So it's time for an industry-wide paradoxical intervention -- how do we appeal to millennials in a way that feels natural, without disingenuously and overtly claiming to be authentic? The data is there. When it's done well, it works really well.
Here are three tips to get started:
1. Ditch authenticity as a brand attribute. Don't say you are authentic -- be authentic. "Straight-talking" and "plugged-in" are both better word choices to personify your brand. Attributes should be sufficiently nuanced to drive differentiation through creative expression in a way that will foster a real audience connection. Skittles is one of my favorite examples. Brand attributes for the company's "Taste the Rainbow" campaign were unpredictable and irreverent. They provided a clear and genuine brand POV that resulted in fun and crazy -- not annoying -- creative that engaged its audience while driving brand lift and sales.
2. Embrace content marketing as a core communications strategy. The value in having real people advocate for brands by inspiring, informing and entertaining audiences across social, content and video is real. Serving up the content your audience wants on their terms and in their language from people they trust works well.
The key to authenticity with paid creators it to find the ones whose mission is truly objective. Your brand must truly reflect the feeling and beliefs of the curator or creator. You want people who would not produce content for your brand if they did not believe in it, regardless of the paycheck. If you don't have this, find someone else.
Recently, Olay, Capitol Records and Mode partnered on several behind-the-scenes videos featuring Capitol Records COO Michelle Jubelirer, a powerful women executive in the music industry. A role model for young women and mothers alike, Michelle balances looking great, feeling great, working great and parenting great. The video series, which featured Olay products, yielded 10 million video views in two weeks. This demonstrates the real power of giving consumers content they love from people they trust.
3. Expand your brand's comfort zone. The colloquial expression "It takes a village" doesn't just apply to raising children anymore. Encourage, don't dictate, social conversations and personal stories and videos. Don't sell your product -- stand it up and let it run. Let everyday people, professional creators and experts communicate their love or need for your brand in their words and style. Be willing to be criticized or attacked. There's real value in finding out things you may or may not want to hear.
As marketers embark on future product launches, understanding emerging consumer dynamics and just getting through each week, we should create programs and processes that help fulfill the dreams and desires of our audiences in ways that are natural and organic to them.
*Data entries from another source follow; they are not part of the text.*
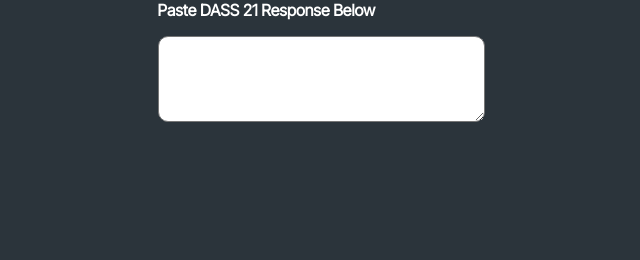
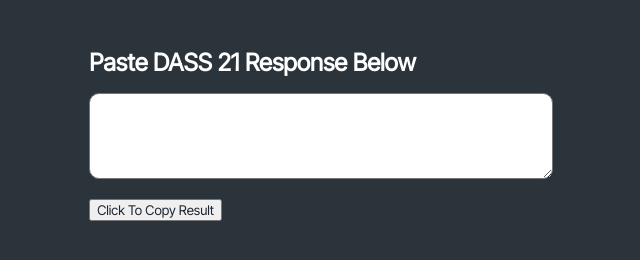
Before and after one commit to callumskilling/111.014_apphost, a plain HTML site: page assessments/dass_21/dass_21.html in a window 1280 px wide. Shown: the whole page, without its empty margins (322-962 px from the left). Drawn offline with Linux system fonts and the light colour scheme.

Commit message:
added click to copy button

```diff
--- a/assessments/dass_21/dass_21.css
+++ b/assessments/dass_21/dass_21.css
@@ -3,14 +3,22 @@
 * {
     color: white;
     font-family: 'Inter Tight', sans-serif;
-    margin: 0;
 }
 
 body {
+    margin: 3rem;
     background: #2b343b;
     display: flex;
-    height: 100%;
     justify-content: center;
+    align-items: center;
+}
+
+label {
+    font-size: 1.5rem;
+}
+
+button {
+    color: #1c2333;
 }
 
 .main {
@@ -27,5 +35,4 @@ body {
     margin-top: 1rem;
     margin-bottom: 1rem;
     width:100%;
-    max-width: 600px;
 }
--- a/assessments/dass_21/dass_21.html
+++ b/assessments/dass_21/dass_21.html
@@ -13,7 +13,8 @@
             <br>
             <textarea class="inputArea" id="response" name="response" rows="5" cols="40" onkeyup="dass(this.value)"
                 onclick="dass(this.value)"></textarea>
-            <p id="displayResult"></p>
+                <button id="resultCopy" onClick="copyResult()">Click To Copy Result</button>
+                <p id="displayResult"></p>
         </form>
     </div>
 
--- a/assessments/dass_21/dass_21.js
+++ b/assessments/dass_21/dass_21.js
@@ -1,3 +1,8 @@
+const copyResult = () => {
+    const result = document.getElementById("displayResult").innerHTML.split('<br>').join('\n');
+    navigator.clipboard.writeText(result)
+}
+
 const dass = (input) => {
     //Input Error Checking, control flow starts with some helpful messages to user as what could be wrong with their input rather than unhelpful generic message
     const length = input.length;
--- a/assessments/dass_42/dass_42.css
+++ b/assessments/dass_42/dass_42.css
@@ -6,11 +6,19 @@
 }
 
 body {
+    margin: 3rem;
     background: #2b343b;
     display: flex;
-    height: 100%;
     justify-content: center;
     align-items: center;
+}
+
+label {
+    font-size: 1.5rem;
+}
+
+button {
+    color: #1c2333;
 }
 
 .main {
--- a/assessments/dass_42/dass_42.js
+++ b/assessments/dass_42/dass_42.js
@@ -1,3 +1,8 @@
+const copyResult = () => {
+    const result = document.getElementById("displayResult").innerHTML.split('<br>').join('\n');
+    navigator.clipboard.writeText(result)
+}
+
 const dass = (input) => {
     //Input Error Checking, control flow starts with some helpful messages to user as what could be wrong with their input rather than unhelpful generic message
     const length = input.length;
```
Also changed, not shown: assessments/dass_42/dass_42.html (+2 -1 lines), 1 other file.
This is the root of brand authenticity. Let's stop saying we're authentic, let's just be authentic and keep it real -- and those evasive millennials will be more open when your brand comes knocking on the door.